### Records to process
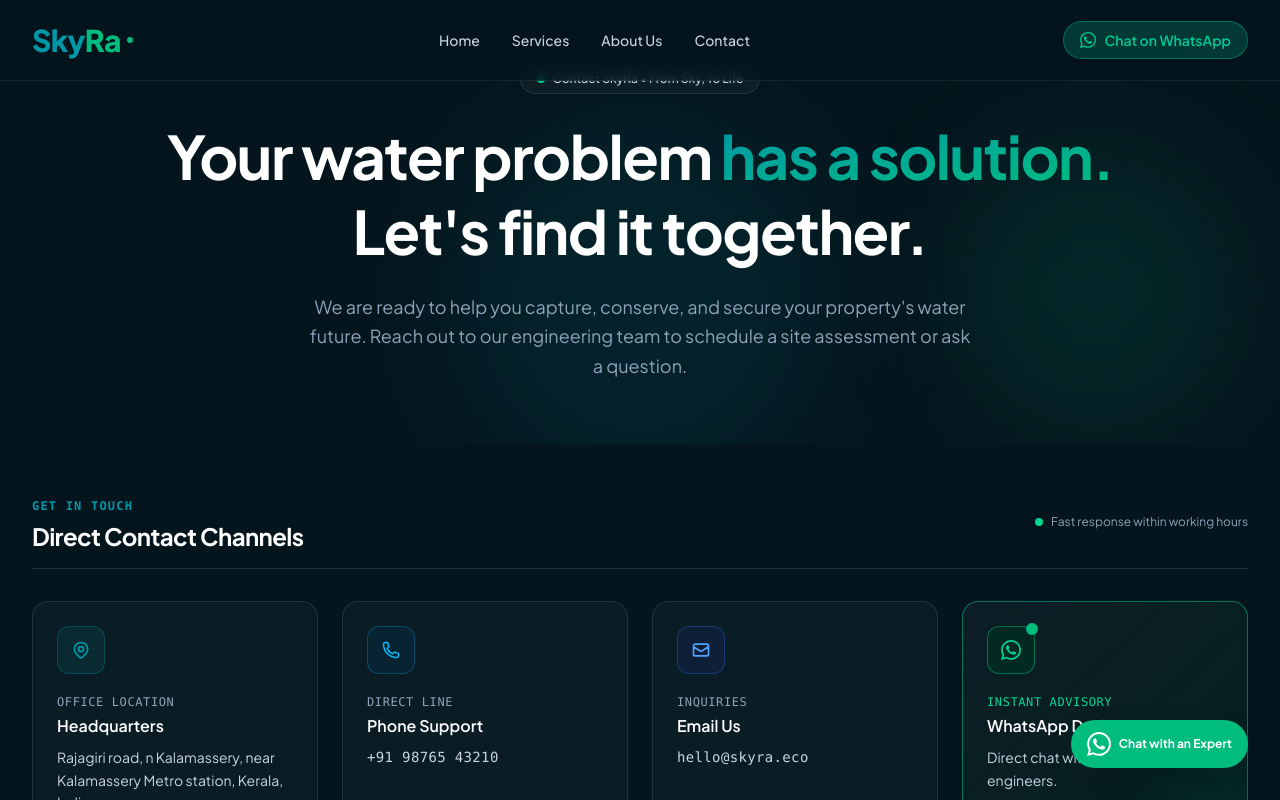
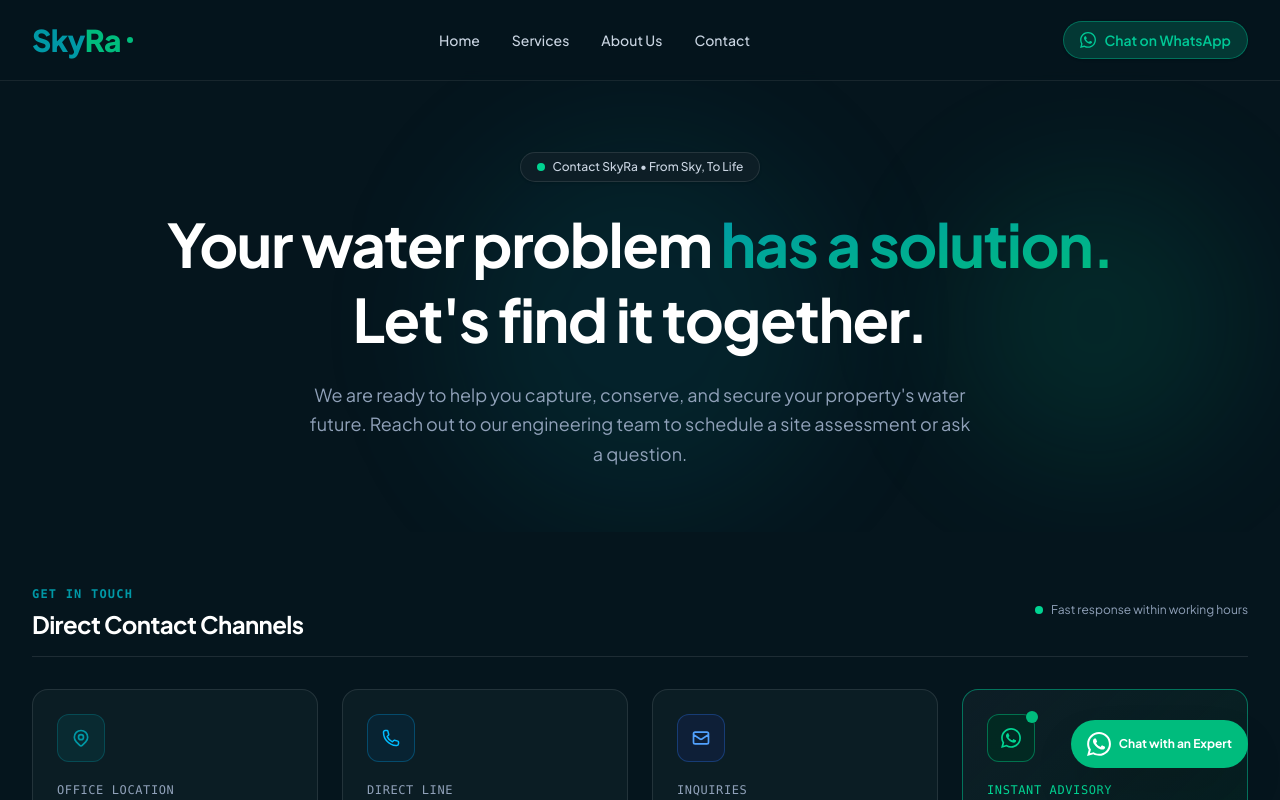
Before and after one commit to Arcnetic-pvt-ltd/SkyraWeb, a Next.js app: page /contact in a window 1280 px wide. Shown: the top 800 px of the page. Built offline with nearby package versions, Linux system fonts and the light colour scheme.

Commit message:
fix (contact): top padding

```diff
--- a/src/components/contact/contact-hero.tsx
+++ b/src/components/contact/contact-hero.tsx
@@ -3,13 +3,22 @@ import { Container } from "@/components/ui/container";
 /** Contact Hero. Source: HTML reference build. */
 export function ContactHero() {
   return (
-    <section className="relative overflow-hidden bg-ink pb-16 pt-12 lg:pt-16">
-      <div aria-hidden="true" className="pointer-events-none absolute left-1/2 top-1/4 size-96 -translate-x-1/2 rounded-full bg-brand-teal/10 blur-3xl" />
-      <div aria-hidden="true" className="pointer-events-none absolute right-10 top-1/3 size-72 rounded-full bg-brand-green/10 blur-3xl" />
+    <section className="relative overflow-hidden bg-ink pb-16 pt-12 lg:pt-38">
+      <div
+        aria-hidden="true"
+        className="pointer-events-none absolute left-1/2 top-1/4 size-96 -translate-x-1/2 rounded-full bg-brand-teal/10 blur-3xl"
+      />
+      <div
+        aria-hidden="true"
+        className="pointer-events-none absolute right-10 top-1/3 size-72 rounded-full bg-brand-green/10 blur-3xl"
+      />
 
       <Container className="relative z-10 mx-auto max-w-4xl text-center">
         <div className="mb-6 inline-flex items-center gap-2 rounded-full border border-white/10 bg-ink-elevated px-4 py-1.5 text-xs font-medium text-slate-300 shadow-sm">
-          <span aria-hidden="true" className="size-2 animate-pulse rounded-full bg-emerald-400" />
+          <span
+            aria-hidden="true"
+            className="size-2 animate-pulse rounded-full bg-emerald-400"
+          />
           Contact SkyRa • From Sky, To Life
         </div>
 
```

### Goal of the exercise
Pictures aside, please output the whole listing exactly as it appears above.

### Solution
Before and after one commit to Arcnetic-pvt-ltd/SkyraWeb, a Next.js app: page /contact in a window 1280 px wide. Shown: the top 800 px of the page. Built offline with nearby package versions, Linux system fonts and the light colour scheme.

Commit message:
fix (contact): top padding

```diff
--- a/src/components/contact/contact-hero.tsx
+++ b/src/components/contact/contact-hero.tsx
@@ -3,13 +3,22 @@ import { Container } from "@/components/ui/container";
 /** Contact Hero. Source: HTML reference build. */
 export function ContactHero() {
   return (
-    <section className="relative overflow-hidden bg-ink pb-16 pt-12 lg:pt-16">
-      <div aria-hidden="true" className="pointer-events-none absolute left-1/2 top-1/4 size-96 -translate-x-1/2 rounded-full bg-brand-teal/10 blur-3xl" />
-      <div aria-hidden="true" className="pointer-events-none absolute right-10 top-1/3 size-72 rounded-full bg-brand-green/10 blur-3xl" />
+    <section className="relative overflow-hidden bg-ink pb-16 pt-12 lg:pt-38">
+      <div
+        aria-hidden="true"
+        className="pointer-events-none absolute left-1/2 top-1/4 size-96 -translate-x-1/2 rounded-full bg-brand-teal/10 blur-3xl"
+      />
+      <div
+        aria-hidden="true"
+        className="pointer-events-none absolute right-10 top-1/3 size-72 rounded-full bg-brand-green/10 blur-3xl"
+      />
 
       <Container className="relative z-10 mx-auto max-w-4xl text-center">
         <div className="mb-6 inline-flex items-center gap-2 rounded-full border border-white/10 bg-ink-elevated px-4 py-1.5 text-xs font-medium text-slate-300 shadow-sm">
-          <span aria-hidden="true" className="size-2 animate-pulse rounded-full bg-emerald-400" />
+          <span
+            aria-hidden="true"
+            className="size-2 animate-pulse rounded-full bg-emerald-400"
+          />
           Contact SkyRa • From Sky, To Life
         </div>
 
```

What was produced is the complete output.